Problem details:
Set down each of the records below exactly as it reads. No pictures go into the copy.
---*---
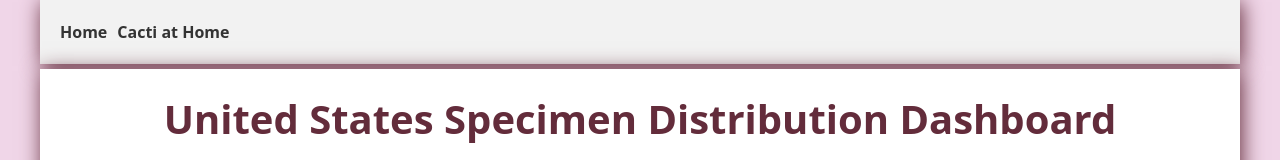
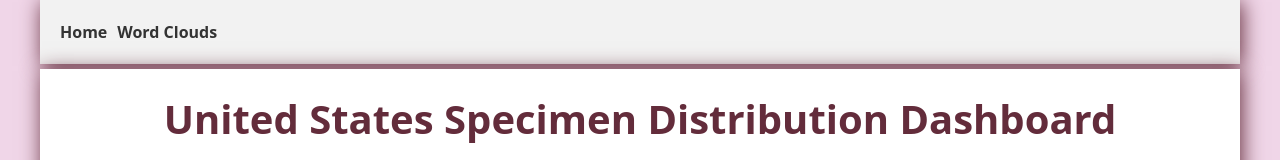
Before and after one commit to TorresKwok/coen396b-group-project, a React (Create React App) app: page / in a window 1280 px wide. Shown: the top 160 px of the page. Built offline with nearby package versions, Linux system fonts and the light colour scheme; no server answers.

Commit message:
fixed double rendering

```diff
--- a/src/App.js
+++ b/src/App.js
@@ -13,7 +13,7 @@ function App() {
 							<Link to="/">Home</Link>
 						</li>
 						<li>
-							<Link to="/cacti">Cacti at Home</Link>
+							<Link to="/wordCloud">Word Clouds</Link>
 						</li>
 					</ul>
 				</nav>
@@ -23,7 +23,7 @@ function App() {
 						element={
 							<USMapPage />
 						} />
-					<Route path="/cacti" element={<CactiSelectPage />} />
+					<Route path="/wordCloud" element={<CactiSelectPage />} />
 				</Routes>
 			</div>
 		</Router>
--- a/src/Pages/CactiSelectPage.js
+++ b/src/Pages/CactiSelectPage.js
@@ -39,8 +39,7 @@ export default function CactiSelectPage() {
     return (
         <div className='container'>
             <h2>Select Cacti Preferences</h2>
-            {/* <ReactWordcloud words={words} /> */}
-            <WordCloud words={words} />
+            {words.length > 0 ? <WordCloud words={words} /> : null}
         </div>
     )
 }
--- a/src/index.js
+++ b/src/index.js
@@ -5,7 +5,7 @@ import App from "./App"
 
 const root = ReactDOM.createRoot(document.getElementById("root"))
 root.render(
-	<React.StrictMode>
+	// <React.StrictMode>
 		<App />
-	</React.StrictMode>,
+	// </React.StrictMode>,
 )
```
---*---
Result:
Before and after one commit to TorresKwok/coen396b-group-project, a React (Create React App) app: page / in a window 1280 px wide. Shown: the top 160 px of the page. Built offline with nearby package versions, Linux system fonts and the light colour scheme; no server answers.

Commit message:
fixed double rendering

```diff
--- a/src/App.js
+++ b/src/App.js
@@ -13,7 +13,7 @@ function App() {
 							<Link to="/">Home</Link>
 						</li>
 						<li>
-							<Link to="/cacti">Cacti at Home</Link>
+							<Link to="/wordCloud">Word Clouds</Link>
 						</li>
 					</ul>
 				</nav>
@@ -23,7 +23,7 @@ function App() {
 						element={
 							<USMapPage />
 						} />
-					<Route path="/cacti" element={<CactiSelectPage />} />
+					<Route path="/wordCloud" element={<CactiSelectPage />} />
 				</Routes>
 			</div>
 		</Router>
--- a/src/Pages/CactiSelectPage.js
+++ b/src/Pages/CactiSelectPage.js
@@ -39,8 +39,7 @@ export default function CactiSelectPage() {
     return (
         <div className='container'>
             <h2>Select Cacti Preferences</h2>
-            {/* <ReactWordcloud words={words} /> */}
-            <WordCloud words={words} />
+            {words.length > 0 ? <WordCloud words={words} /> : null}
         </div>
     )
 }
--- a/src/index.js
+++ b/src/index.js
@@ -5,7 +5,7 @@ import App from "./App"
 
 const root = ReactDOM.createRoot(document.getElementById("root"))
 root.render(
-	<React.StrictMode>
+	// <React.StrictMode>
 		<App />
-	</React.StrictMode>,
+	// </React.StrictMode>,
 )
```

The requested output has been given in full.